Effective and efficient automation of Supply management and Procurement functions can yield fruitful results. Automation facilitates supply management and procurement professionals to make wise decisions through enhanced tools and visibility. It is definitely a reliable substitute for time consuming and costly manual tasks.
That’s the question Attorney Mark Grieco asked procurement and supply management professionals attending a member meeting of ISM-Greater Rhode Island at Banneker Industries in North Smithfield.
Connectivity is at the core of the modern business. Whether your organization is comprised of one small office with 10 people or a large multinational employing thousands, it is key to find the correct connectivity mix to support your business needs.

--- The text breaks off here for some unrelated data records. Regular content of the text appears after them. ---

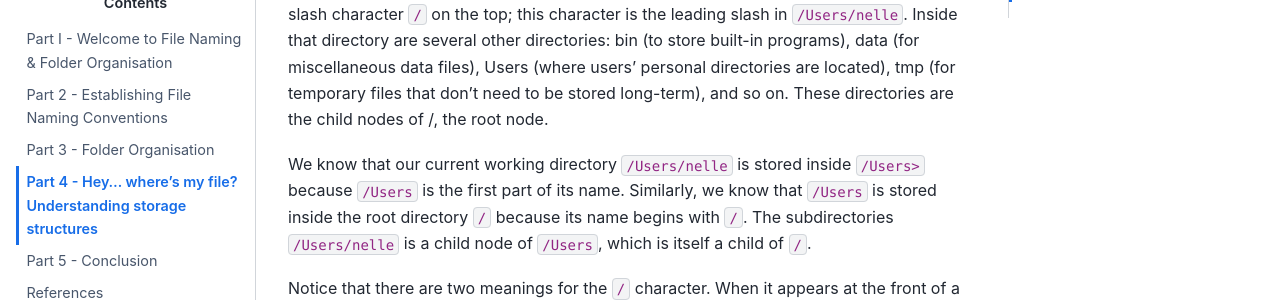
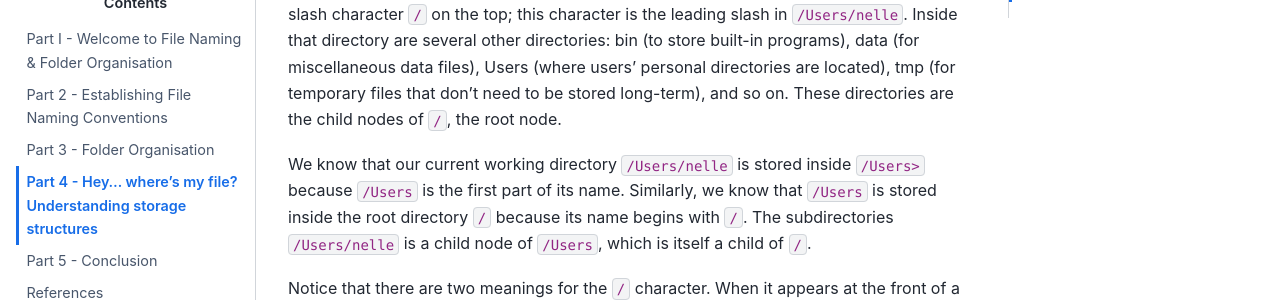
Before and after one commit to Enielen/files-and-folders, a Jupyter Book: the page built from book/part4/part4.md, in a window 1280 px wide and 900 px high, scrolled down 1718 px. Shown: the part 256-556 px from the top of the window. Built offline with Jupyter Book 1.0.4 settings and Sphinx 7.4.7 and the Sphinx Book theme 1.1.4, drawn with Linux system fonts in a browser that asks for light colours; comment, search, counter and statistics services are not loaded.

````diff
--- a/book/part4/part4.md
+++ b/book/part4/part4.md
@@ -50,7 +50,7 @@ To better understand what a directory tree is, let’s look at how the file syst
 <img src="../figures/4B_Graphic_1_directorytree.JPG" alt="Graphic_1" style="width: 400px; height: auto;"/>
 </center>
 
-The file system resembles an upside-down tree, with the root directory represented by a slash character ```/``` on the top; this character is the leading slash in ```/Users/nelle```. Inside that directory are several other directories: bin (to store built-in programs), data (for miscellaneous data files), Users (where users’ personal directories are located), tmp (for temporary files that don’t need to be stored long-term), and so on. These directories are the child nodes of /, the root node.
+The file system resembles an upside-down tree, with the root directory represented by a slash character ```/``` on the top; this character is the leading slash in ```/Users/nelle```. Inside that directory are several other directories: bin (to store built-in programs), data (for miscellaneous data files), Users (where users’ personal directories are located), tmp (for temporary files that don’t need to be stored long-term), and so on. These directories are the child nodes of ```/```, the root node.
 
 We know that our current working directory ```/Users/nelle``` is stored inside ```/Users>``` because ```/Users``` is the first part of its name. Similarly, we know that ```/Users``` is stored inside the root directory ```/``` because its name begins with ```/```. The subdirectories ```/Users/nelle``` is a child node of ```/Users```, which is itself a child of ```/```.
 
````
Also changed, not shown: book/part2/part2.md (+1 -1 lines).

Over the past two decades, procurement has made great strides in transitioning from a transactional, back-office function to a strategic, value-adding organization. However, the hard work is far from over. Procurement has fought to get a seat at the table with c-level executives, but now it’s time for procurement to prove that it deserves that seat and can keep it.

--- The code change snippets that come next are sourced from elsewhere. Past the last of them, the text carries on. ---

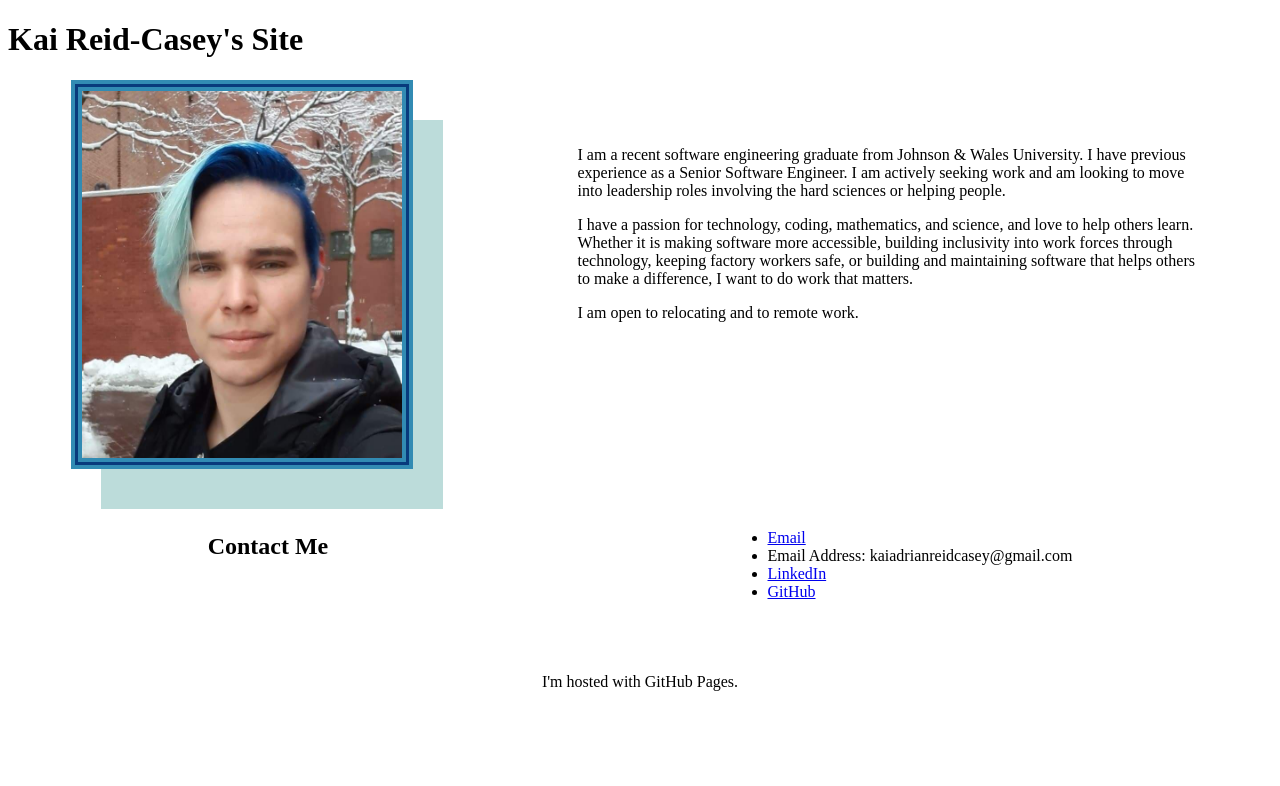
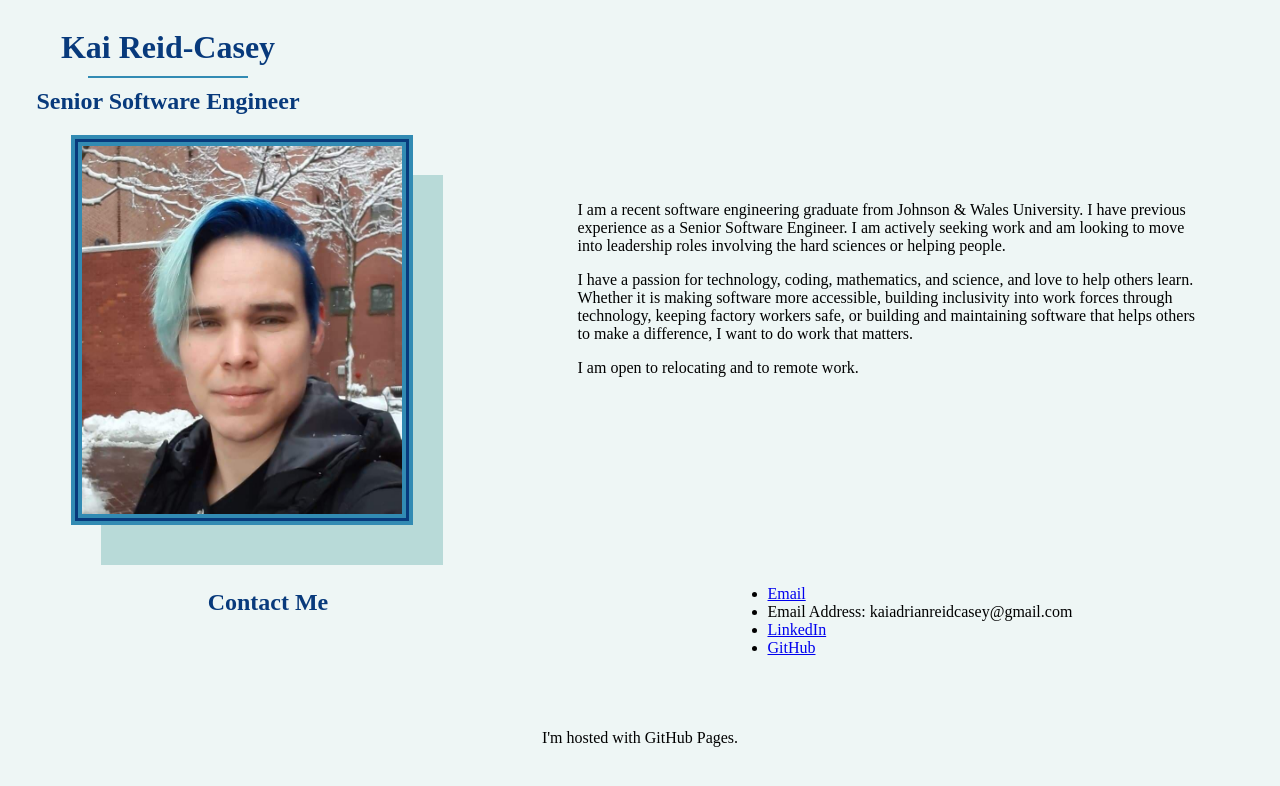
Before and after one commit to KaiReidCasey/KaiReidCasey.github.io, a plain HTML site: page index.html in a window 1280 px wide. Drawn offline with Linux system fonts and the light colour scheme.

Commit message:
Added a pretty title area. Added bg color. Changed some header font colors.
Still need to align it better, but I'm planning to add a fixed sidebar that may incorporate it later.

```diff
--- a/index.html
+++ b/index.html
@@ -6,7 +6,11 @@
 		<link rel="stylesheet" href="style/portfolio_main.css">
 	</head>
 	<body>
-		<h1>Kai Reid-Casey's Site</h1>
+		<div id="title-wrapper">
+			<h1 class="title-text">Kai Reid-Casey</h1>
+			<div class="divider-horizontal"></div>
+			<h2 class="title-text">Senior Software Engineer</h2>
+		</div>
 		<section id="home">
 			<div>
 				<img class="img-test" src="images/headshot_blue.jpg" alt="A headshot of a person with blue hair standing in front of brick building. He is looking at the camera. Snow is falling."/>
--- a/style/portfolio_main.css
+++ b/style/portfolio_main.css
@@ -1,3 +1,19 @@
+
+body {
+	/*Stolen from the headshot shadow
+	  with transparency reduced to 0.2*/
+	background-color: #eef6f5;
+	/*
+		IF YOU WANT TO CHANGE THE BACKGROUND COLOR
+		Remember to run all of the following through
+		a color checker for WCAG 2.1 again
+			....................................
+		h1/h2 color - #083a7c - contrast ratio: 10.04
+		used links - #551A8B - contrast ratio: 10.04
+		unused links - #0000EE - contrast ratio: 8.56
+		other plain text - #000000 - contrast ratio: 19.4
+	*/
+}
 
 section {
 	display: flex; /*keeps section blocks*/
@@ -15,6 +31,37 @@ section:not(:first-of-type) {
   the parent is a section element*/
 section > div {
 	flex: 0 0;
+}
+
+h1, h2 {
+	/*Passes AAA for WCAG 2.1
+	  Contrast ratio 10.04
+	  with background color #eef6f5
+	  - https://userway.org/contrast/083a7c/ffffff*/
+	color: #083a7c;
+}
+
+h1.title-text {
+	margin-bottom: 10px;
+}
+
+h2.title-text {
+	margin-top: 10px;
+}
+
+#title-wrapper {
+	display: flex;
+	flex-direction: column;
+	text-align: center;
+	width: 20em;
+}
+
+.divider-horizontal {
+	margin-left: auto;
+	margin-right: auto;
+	height: 2px;
+	width: 10em;
+	background-color: #328bb3;
 }
 
 .img-test {
```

Procurement’s role in an organization touches across many departments, suppliers, countries, and competitors. This situation requires that procurement professionals possess excellent communication skills and the ability to quickly adapt to different cultures, perspectives and crises.

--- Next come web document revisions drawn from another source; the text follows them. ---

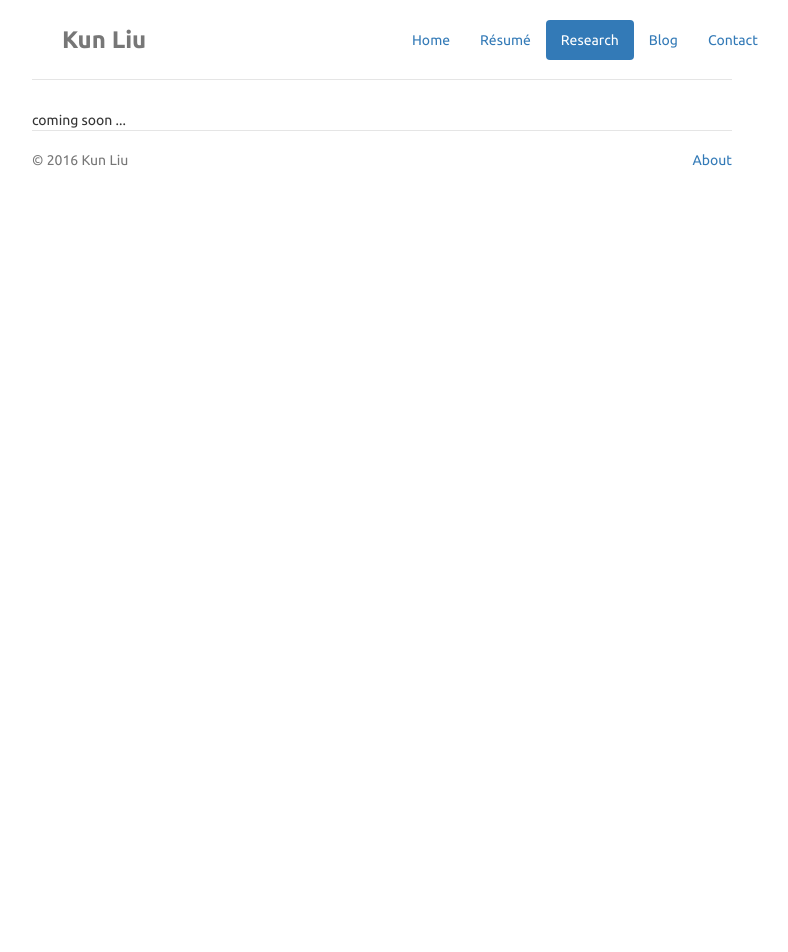
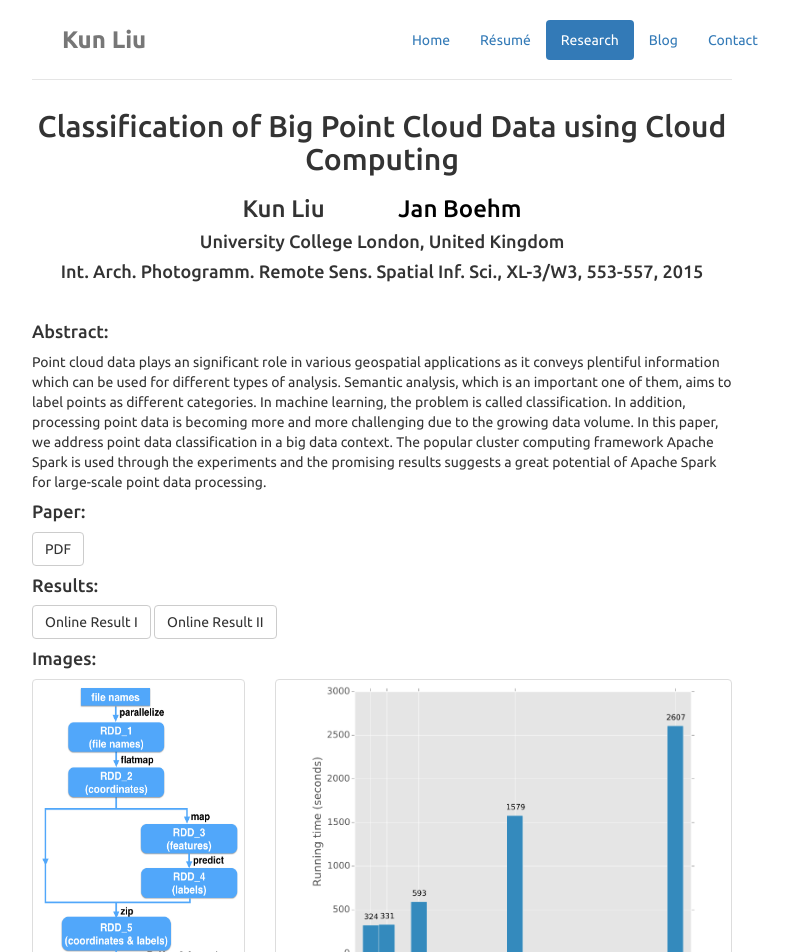
Before and after one commit to kwunlyou/kwunlyou.github.io, a Jekyll site: the page built from research/classification_of_big_point_cloud_data_using_cloud_computing.html, in a window 1280 px wide. Shown: the top 952 px of the page, without its empty margins (258-1046 px from the left). Built offline with Jekyll 4.4.1, drawn with Linux system fonts in a browser that asks for light colours; nearby versions of some CDN libraries; before the commit the page ends 900 px from its top, so only the background shows below that; some of the changed text lies outside the part shown.

Commit message:
add research content

```diff
--- a/assets/css/style.css
+++ b/assets/css/style.css
@@ -13,3 +13,8 @@ body {font-family: 'Ubuntu', sans-serif;}
 .project-title {margin-left: 0px; margin-right: 0px; margin-top: 0px; margin-bottom: 0px; font-size: 20px;}
 .project-introduction {margin-left: 0px; margin-right: 0px; margin-top: 5px; margin-bottom: 0px; font-size: 14px;}
 .project-links {margin-left: 0px; margin-right: 0px; margin-top: 0px; margin-bottom: 0px; font-size: 18px;}
+
+.paper-title {text-align: center;}
+.paper-authors {text-align: center;}
+.paper-author-affiliations {text-align: center;}
+.paper-publisher {text-align: center;}
--- a/research/classification_of_big_point_cloud_data_using_cloud_computing.html
+++ b/research/classification_of_big_point_cloud_data_using_cloud_computing.html
@@ -8,4 +8,83 @@ research: active
 blog: passive
 contact: passive
 ---
-coming soon ...
+<div>
+    <h2 class="paper-title">Classification of Big Point Cloud Data using Cloud Computing</h2>
+    <h3 class="paper-authors">
+        Kun Liu
+        <a style="padding-left:68px;color: black"
+           href="https://iris.ucl.ac.uk/iris/browse/profile?upi=JOBOE65" target="_blank">Jan Boehm
+        </a>
+    </h3>
+    <h4 class="paper-author-affiliations">University College London, United Kingdom</h4>
+    <h4 class="paper-publisher">Int. Arch. Photogramm. Remote Sens. Spatial Inf. Sci., XL-3/W3, 553-557, 2015</h4>
+    <br>
+    <div>
+        <h4>Abstract:</h4>
+        <p>
+            Point cloud data plays an significant role in various geospatial applications as it conveys plentiful
+            information
+            which can be used for different types of analysis. Semantic analysis, which is an important one of them,
+            aims to
+            label points as different categories. In machine learning, the problem is called classification. In
+            addition,
+            processing point data is becoming more and more challenging due to the growing data volume. In this paper,
+            we
+            address point data classification in a big data context. The popular cluster computing framework Apache
+            Spark is
+            used through the experiments and the promising results suggests a great potential of Apache Spark for
+            large-scale
+            point data processing.
+        </p>
+    </div>
+    <div>
+        <h4>Paper:</h4>
+        <a class="btn btn-default" href="/assets/paper/classification_of_big_point_cloud_data_using_cloud_computing.pdf"
+           role="button" target="_blank">PDF</a>
+    </div>
+    <div>
+        <h4>Results:</h4>
+        <a class="btn btn-default"
+           href="http://146.140.214.149/Toul1_4_LAMB93_000068_dim_rf_result/examples/Toul1_4_LAMB93_000068_dim_rf_result.ply.html"
+           role="button" target="_blank">Online Result I</a> <a class="btn btn-default"
+                                                                href="http://146.140.214.149/Toul1_4_LAMB93_000070_dim_rf_result/examples/Toul1_4_LAMB93_000070_dim_rf_result.ply.html"
+                                                                role="button" target="_blank">Online Result II</a>
+    </div>
+    <div>
+        <h4>Images:</h4>
+        <div class="row">
+            <div class="col-sm-4">
+                <a href="/assets/img/research/classification_of_big_point_cloud_data_using_cloud_computing/rdd.jpg"
+                   class="thumbnail">
+                    <img src="/assets/img/research/classification_of_big_point_cloud_data_using_cloud_computing/rdd.jpg"
+                         alt="rdd" style="width:216px;height:300px">
+                </a>
+                <p>
+                    <b>Figure 1:</b> The directed acyclic graph (DAG) in our implementa- tion using Apache Spark.
+                </p>
+            </div>
+            <div class="col-sm-8">
+                <a href="/assets/img/research/classification_of_big_point_cloud_data_using_cloud_computing/time.png"
+                   class="thumbnail">
+                    <img src="/assets/img/research/classification_of_big_point_cloud_data_using_cloud_computing/time.png"
+                         alt="rdd" style="width:390px;height:300px">
+                </a>
+                <p>
+                    <b>Figure 2:</b> We also explore the scalability of our implementation by exe- cuting the same test using different data sets of varying sizes as shown in the figure.
+                </p>
+            </div>
+        </div>
+        <div class="row">
+            <div class="col-sm-12">
+                <a href="/assets/img/research/classification_of_big_point_cloud_data_using_cloud_computing/res.png"
+                   class="thumbnail">
+                    <img src="/assets/img/research/classification_of_big_point_cloud_data_using_cloud_computing/res.png"
+                         alt="rdd" style="width:712px;height:1070px">
+                </a>
+                <p><b>Figure 3:</b> The classification results of point clouds acquired by mobile mapping system.</p>
+            </div>
+        </div>
+    </div>
+    <br>
+    <br>
+</div>
```
Also changed, not shown: assets/img/research/classification_of_big_point_cloud_data_using_cloud_computing/rdd.jpg (added), assets/img/research/classification_of_big_point_cloud_data_using_cloud_computing/res60.png (added), assets/img/research/classification_of_big_point_cloud_data_using_cloud_computing/res61.png (added), assets/img/research/classification_of_big_point_cloud_data_using_cloud_computing/res65.png (added), assets/img/research/classification_of_big_point_cloud_data_using_cloud_computing/res67.png (added), assets/img/research/classification_of_big_point_cloud_data_using_cloud_computing/res68.png (added), assets/img/research/classification_of_big_point_cloud_data_using_cloud_computing/res70.png (added), assets/img/research/classification_of_big_point_cloud_data_using_cloud_computing/time.png (added), 2 other files.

There are times when “no” or “not interested” are positive words. If we contact a supplier and we find out that “no, we don’t owe money”, a “no” can sound lyrically poetic. If we are getting robo-called and the company finally understands that “do not call” means “not interested,” life is good and these words have served our purpose well.
However, “no” or “not interested” are not our favorite words during a job search. Even if we decide that “this is not for me” and we don’t like the job, the team or the company, those words smart when we find out that the feeling is mutual.
Leaders of procurement teams at manufacturing and process companies are decisive. They know what they want in a supplier. They want a supplier with a similar culture and competitive quality, service and delivered cost. They want a supplier to be involved early in the design process and to be forthcoming with new ideas. They want a supplier to collaborate to control costs over the life of a contract.
Procurement and sales are two vital business functions with varied processes that are often described as opposites. Some companies may find these two departments at odds with each other as they argue which one is more important for the vitality of the organization.